*Task*.
Retype the records word for word. Skip every image.

:::

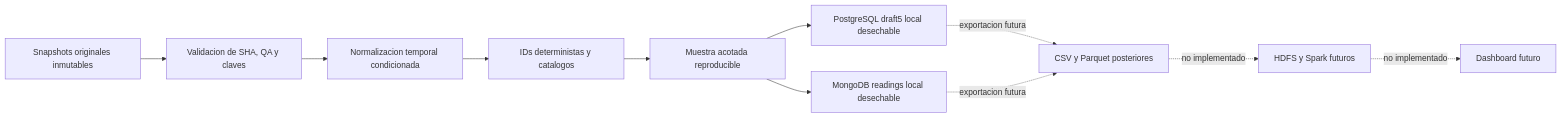
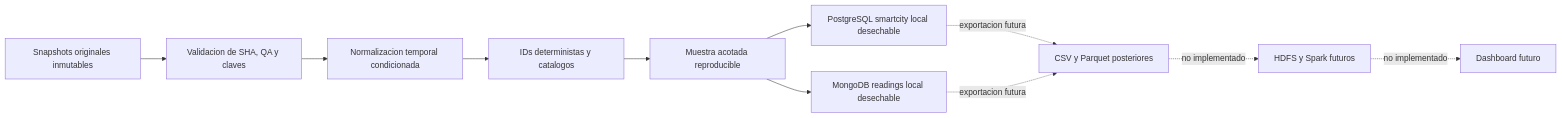
The first of 5 diagrams in docs/arquitectura/diagramas.md (Alpizar28/SmartCity), drawn with Mermaid before and after one commit. The commit also changed other lines of this file and 51 other files, not shown here.

````diff
--- a/docs/arquitectura/diagramas.md
+++ b/docs/arquitectura/diagramas.md
@@ -7,13 +9,13 @@
 ```mermaid
 flowchart LR
   O[Snapshots originales inmutables] --> V[Validacion de SHA, QA y claves]
   V --> N[Normalizacion temporal condicionada]
   N --> I[IDs deterministas y catalogos]
   I --> S[Muestra acotada reproducible]
-  S --> P[PostgreSQL draft5 local desechable]
+  S --> P[PostgreSQL smartcity local desechable]
   S --> M[MongoDB readings local desechable]
   P -. exportacion futura .-> E[CSV y Parquet posteriores]
   M -. exportacion futura .-> E
   E -. no implementado .-> H[HDFS y Spark futuros]
   H -. no implementado .-> D[Dashboard futuro]
 ```
````
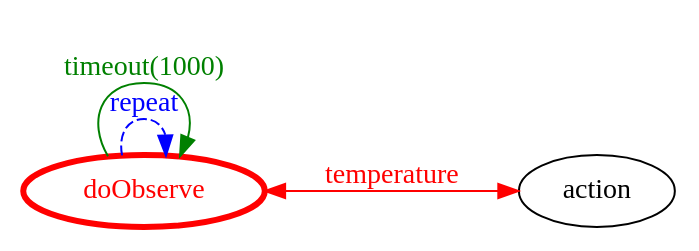
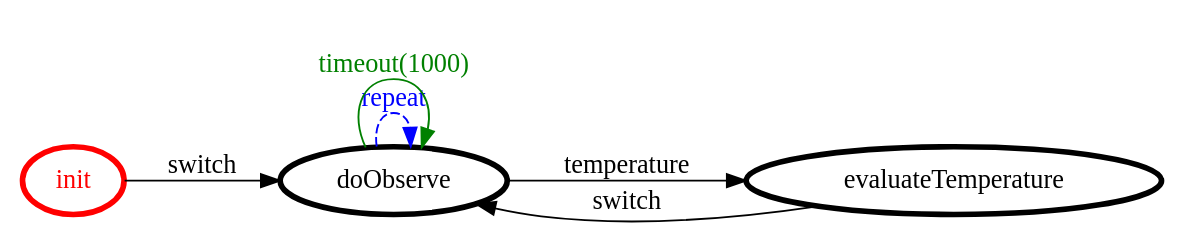
Before and after one commit to NiccoMlt/ISS-2018-Final-Task: the diagram in project/srcMore/it/unibo/world_observer/world_observer.gv, drawn with Graphviz. The commit also changed 13 other files, not shown here.

```diff
--- a/project/srcMore/it/unibo/world_observer/world_observer.gv
+++ b/project/srcMore/it/unibo/world_observer/world_observer.gv
@@ -1,17 +1,21 @@
 /*
 *
 * A GraphViz DOT FSM description 
 * Please use a GraphViz visualizer (like http://www.webgraphviz.com)
 *  
 */
 
 digraph finite_state_machine {
 	rankdir=LR
 	size="8,5"
 	
-	doObserve [ color = red ][ fontcolor = red ][ penwidth = 3 ]
+	init [ color = red ][ fontcolor = red ][ penwidth = 3 ]
+	evaluateTemperature [ color = black ][ fontcolor = black ][ penwidth = 3 ]
+	doObserve [ color = black ][ fontcolor = black ][ penwidth = 3 ]
 	
 	doObserve -> doObserve [ label = "repeat "][ style = dashed ][ color = blue ][ fontcolor = blue ]
-	doObserve -> action [ label = "temperature" ][ color = red ][ fontcolor = red ][ dir = both ]
+	doObserve -> evaluateTemperature [ label = "temperature" ][ color = black ][ fontcolor = black ]
+	evaluateTemperature -> doObserve [ label = "switch" ][ color = black ][ fontcolor = black ]
 	doObserve -> doObserve [ label = "timeout(1000)" ][ color = green ][ fontcolor = green ]
+	init -> doObserve [ label = "switch" ][ color = black ][ fontcolor = black ]
 }
```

:::

*Answer section*.
The first of 5 diagrams in docs/arquitectura/diagramas.md (Alpizar28/SmartCity), drawn with Mermaid before and after one commit. The commit also changed other lines of this file and 51 other files, not shown here.

````diff
--- a/docs/arquitectura/diagramas.md
+++ b/docs/arquitectura/diagramas.md
@@ -7,13 +9,13 @@
 ```mermaid
 flowchart LR
   O[Snapshots originales inmutables] --> V[Validacion de SHA, QA y claves]
   V --> N[Normalizacion temporal condicionada]
   N --> I[IDs deterministas y catalogos]
   I --> S[Muestra acotada reproducible]
-  S --> P[PostgreSQL draft5 local desechable]
+  S --> P[PostgreSQL smartcity local desechable]
   S --> M[MongoDB readings local desechable]
   P -. exportacion futura .-> E[CSV y Parquet posteriores]
   M -. exportacion futura .-> E
   E -. no implementado .-> H[HDFS y Spark futuros]
   H -. no implementado .-> D[Dashboard futuro]
 ```
````
Before and after one commit to NiccoMlt/ISS-2018-Final-Task: the diagram in project/srcMore/it/unibo/world_observer/world_observer.gv, drawn with Graphviz. The commit also changed 13 other files, not shown here.

```diff
--- a/project/srcMore/it/unibo/world_observer/world_observer.gv
+++ b/project/srcMore/it/unibo/world_observer/world_observer.gv
@@ -1,17 +1,21 @@
 /*
 *
 * A GraphViz DOT FSM description 
 * Please use a GraphViz visualizer (like http://www.webgraphviz.com)
 *  
 */
 
 digraph finite_state_machine {
 	rankdir=LR
 	size="8,5"
 	
-	doObserve [ color = red ][ fontcolor = red ][ penwidth = 3 ]
+	init [ color = red ][ fontcolor = red ][ penwidth = 3 ]
+	evaluateTemperature [ color = black ][ fontcolor = black ][ penwidth = 3 ]
+	doObserve [ color = black ][ fontcolor = black ][ penwidth = 3 ]
 	
 	doObserve -> doObserve [ label = "repeat "][ style = dashed ][ color = blue ][ fontcolor = blue ]
-	doObserve -> action [ label = "temperature" ][ color = red ][ fontcolor = red ][ dir = both ]
+	doObserve -> evaluateTemperature [ label = "temperature" ][ color = black ][ fontcolor = black ]
+	evaluateTemperature -> doObserve [ label = "switch" ][ color = black ][ fontcolor = black ]
 	doObserve -> doObserve [ label = "timeout(1000)" ][ color = green ][ fontcolor = green ]
+	init -> doObserve [ label = "switch" ][ color = black ][ fontcolor = black ]
 }
```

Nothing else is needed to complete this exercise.